TWENTY years ago, Rupanyup was facing a future without a vital service.
Through the 1990s, Australia’s major banks were trying to improve their cost-income ratios, which led to branches closing and staffing being reduced.
Rupanyup had gone from having three bank branches to none in the space of a few years.
Residents knew they wanted to maintain banking services in town. So they banded together with Minyip people to create Australia’s first community bank.
Two decades later, about 320 Australian communities have followed their lead.
The Rupanyup/Minyip Community Bank celebrated its 20th birthday this week.
Rupanyup farmer and businessman David Matthews was the inaugural chairman of the two towns’ community finance group.
“Our communities felt that if we didn’t have face-to-face banking, people would go to major regional areas for banking, and in turn their shopping,” he said.
“At the time, there was a group called Wimmera 2020.
“One of the group members heard then-Bendigo and Adelaide Bank managing director Rob Hunt on regional radio saying he thought there was a way to replace banking services in these towns where branches had shut.
“Rob had worked in the Wimmera as a young banker, and felt there was enough wealth to sustain a banking service here.
“We invited him to a meeting, and talked about the concept of partnering with community. We knew we were too small to make it work on our own, so Rupanyup and Minyip joined forces.
“In late 1997 we agreed to have a crack at it. We were the pilot for the community bank model.”
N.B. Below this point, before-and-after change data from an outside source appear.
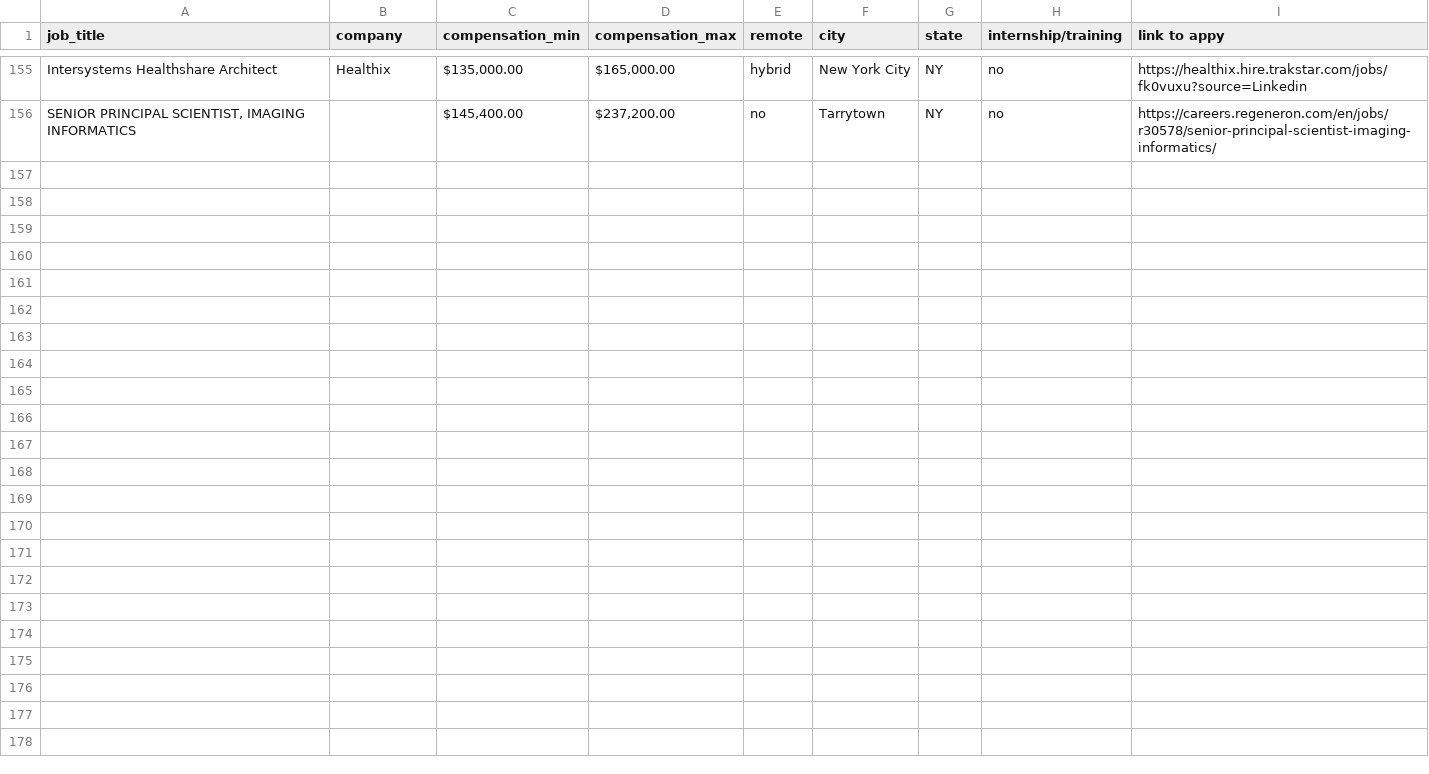
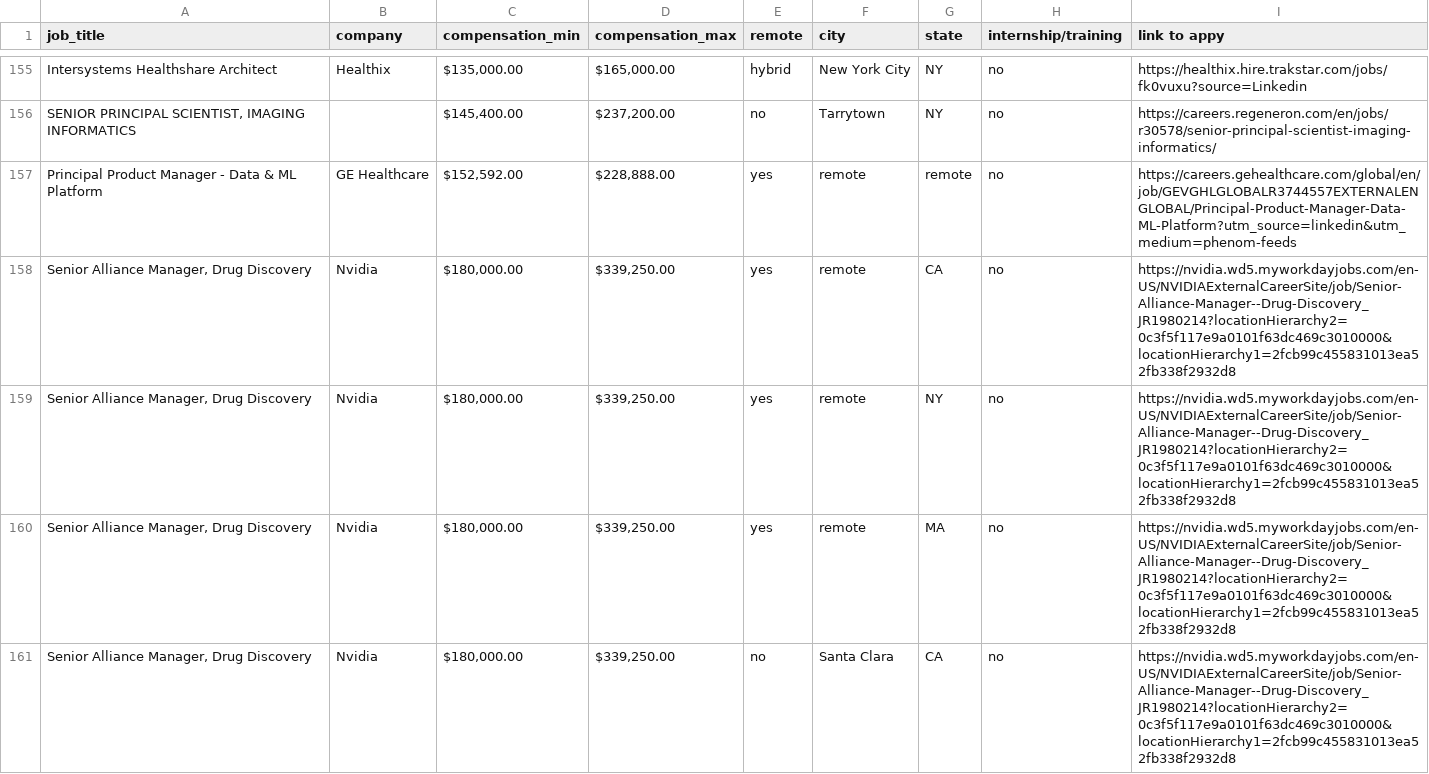
Before and after one commit to openclintech/jobs, a CSV file: jobs.csv, drawn as a sheet; only a part is shown, gaps mark what is left out; the diff covers the shown part only; the diff names each change by its address in the sheet, - before the commit and + after, or states it on an @@ line.

Commit message:
Add files via upload

```diff
--- a/jobs.csv
+++ b/jobs.csv
+row 157: Principal Product Manager - Data & ML Platform | GE Healthcare | $152,592.00 | $228,888.00 | yes | remote | remote | no | https://careers.gehealthcare.com/global/en/job/GEVGHLGLOBALR3744557EXTERNALENGLOBAL/Principal-Product-Manager-Data-ML-Platform?utm_source=linkedin&utm_medium=phenom-feeds
+row 158: Senior Alliance Manager, Drug Discovery | Nvidia | $180,000.00 | $339,250.00 | yes | remote | CA | no | https://nvidia.wd5.myworkdayjobs.com/en-US/NVIDIAExternalCareerSite/job/Senior-Alliance-Manager--Drug-Discovery_JR1980214?locationHierarchy2=0c3f5f117e9a0101f63dc469c3010000&locationHierarchy1=2fcb99c455831013ea52fb338f2932d8
+row 159: Senior Alliance Manager, Drug Discovery | Nvidia | $180,000.00 | $339,250.00 | yes | remote | NY | no | https://nvidia.wd5.myworkdayjobs.com/en-US/NVIDIAExternalCareerSite/job/Senior-Alliance-Manager--Drug-Discovery_JR1980214?locationHierarchy2=0c3f5f117e9a0101f63dc469c3010000&locationHierarchy1=2fcb99c455831013ea52fb338f2932d8
+row 160: Senior Alliance Manager, Drug Discovery | Nvidia | $180,000.00 | $339,250.00 | yes | remote | MA | no | https://nvidia.wd5.myworkdayjobs.com/en-US/NVIDIAExternalCareerSite/job/Senior-Alliance-Manager--Drug-Discovery_JR1980214?locationHierarchy2=0c3f5f117e9a0101f63dc469c3010000&locationHierarchy1=2fcb99c455831013ea52fb338f2932d8
+row 161: Senior Alliance Manager, Drug Discovery | Nvidia | $180,000.00 | $339,250.00 | no | Santa Clara | CA | no | https://nvidia.wd5.myworkdayjobs.com/en-US/NVIDIAExternalCareerSite/job/Senior-Alliance-Manager--Drug-Discovery_JR1980214?locationHierarchy2=0c3f5f117e9a0101f63dc469c3010000&locationHierarchy1=2fcb99c455831013ea52fb338f2932d8
```
Also changed, not shown: 4 added rows elsewhere in this file.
Minyip’s branch opened first, followed by Rupanyup’s shortly after.
Mr Matthews said the result was immensely pleasing.
“We had plenty of people who thought it wouldn't work, so it’s very satisfying to see how well it’s going,” he said. “To look at the 322 community banks across Australia and the fact they will have generated more than $200-million in profits back into their communities by the end of this year is amazing.
“In Rupanyup and Minyip we’ve seen $1 million in direct profits, but that doesn’t take into account the money you spend locally through staffing.
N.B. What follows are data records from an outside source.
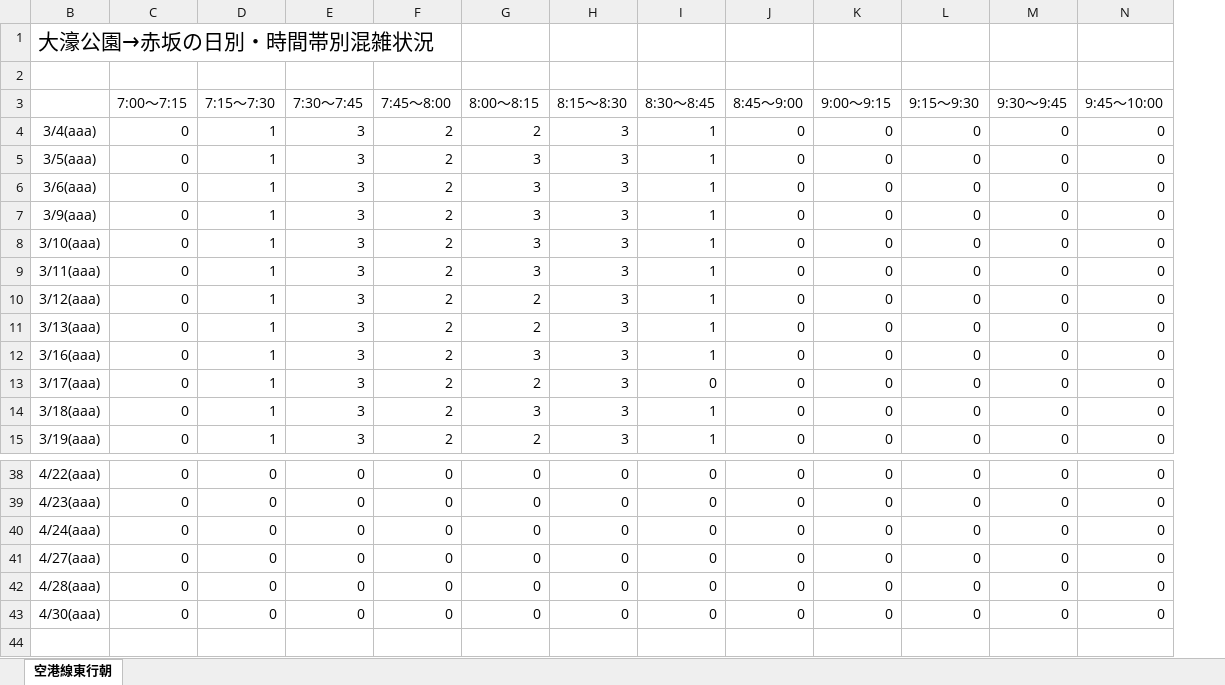
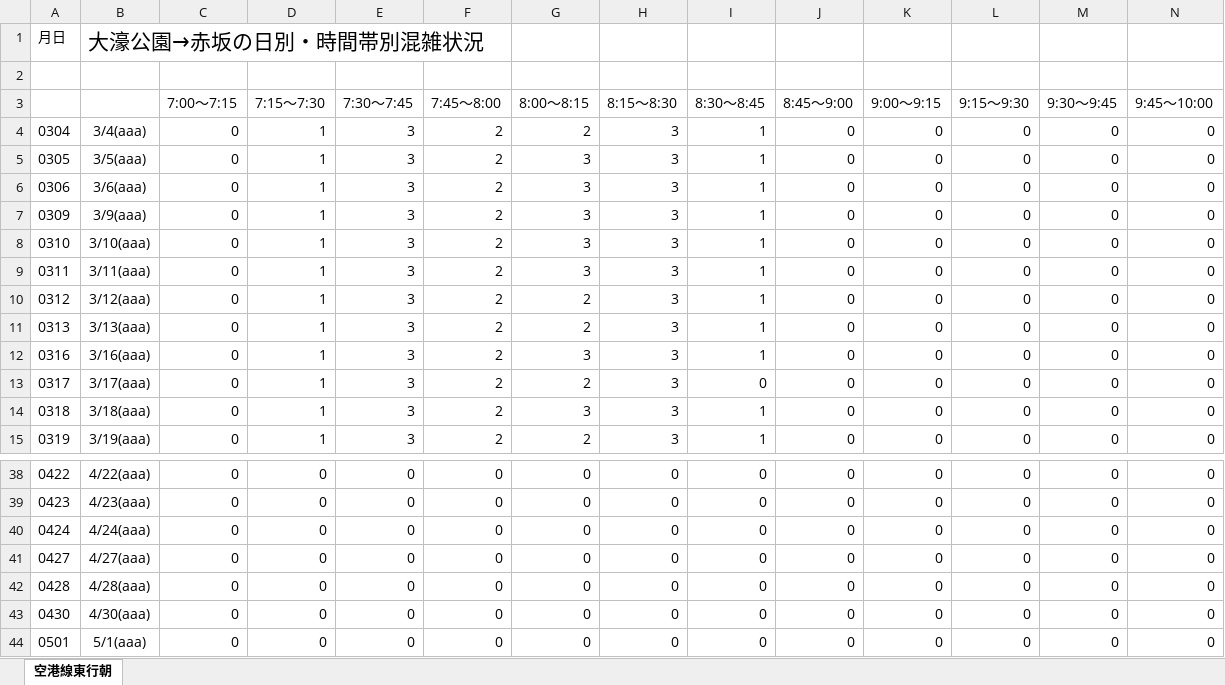
Before and after one commit to kuwayamamasayuki/konzatsu, an Excel workbook: 活用例/大濠公園→赤坂の日別・時間帯別混雑状況.xlsx, sheet 空港線東行朝, drawn as a sheet; only a part is shown, gaps mark what is left out; values as stored, in another font and other column widths than the file's, no borders; conditional formats not drawn; the diff names each change by its address in the sheet, - before the commit and + after, or states it on an @@ line.

```diff
--- a/活用例/大濠公園→赤坂の日別・時間帯別混雑状況.xlsx (sheet 空港線東行朝)
+++ b/活用例/大濠公園→赤坂の日別・時間帯別混雑状況.xlsx (sheet 空港線東行朝)
@@ column A unhidden, rows 1-15: 月日 |  |  | 0304 | 0305 | 0306 | 0309 | 0310 | 0311 | 0312 | 0313 | 0316 | 0317 | 0318 | 0319; rows 38-43: 0422 | 0423 | 0424 | 0427 | 0428 | 0430 @@
+row 44: 0501 | 5/1(aaa) | 0 | 0 | 0 | 0 | 0 | 0 | 0 | 0 | 0 | 0 | 0 | 0
```
Also changed, not shown: 活用例/空港線東行朝の日別・時間帯別混雑状況.xlsx, 29 other files.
“The other piece it doesn't count is leverage. For example, the bank put in $150,000 for a community centre in Rupanyup, which led to a $750,000 development.
“The powerful piece for me is that this model flips the way we think about our problems.
“We used to have protest meetings in the town; now we have planning meetings.
“We identify a problem, talk about solutions, and then we can go to governments for support and say, ‘By the way – we'll help do this'. It changes the conversation completely.”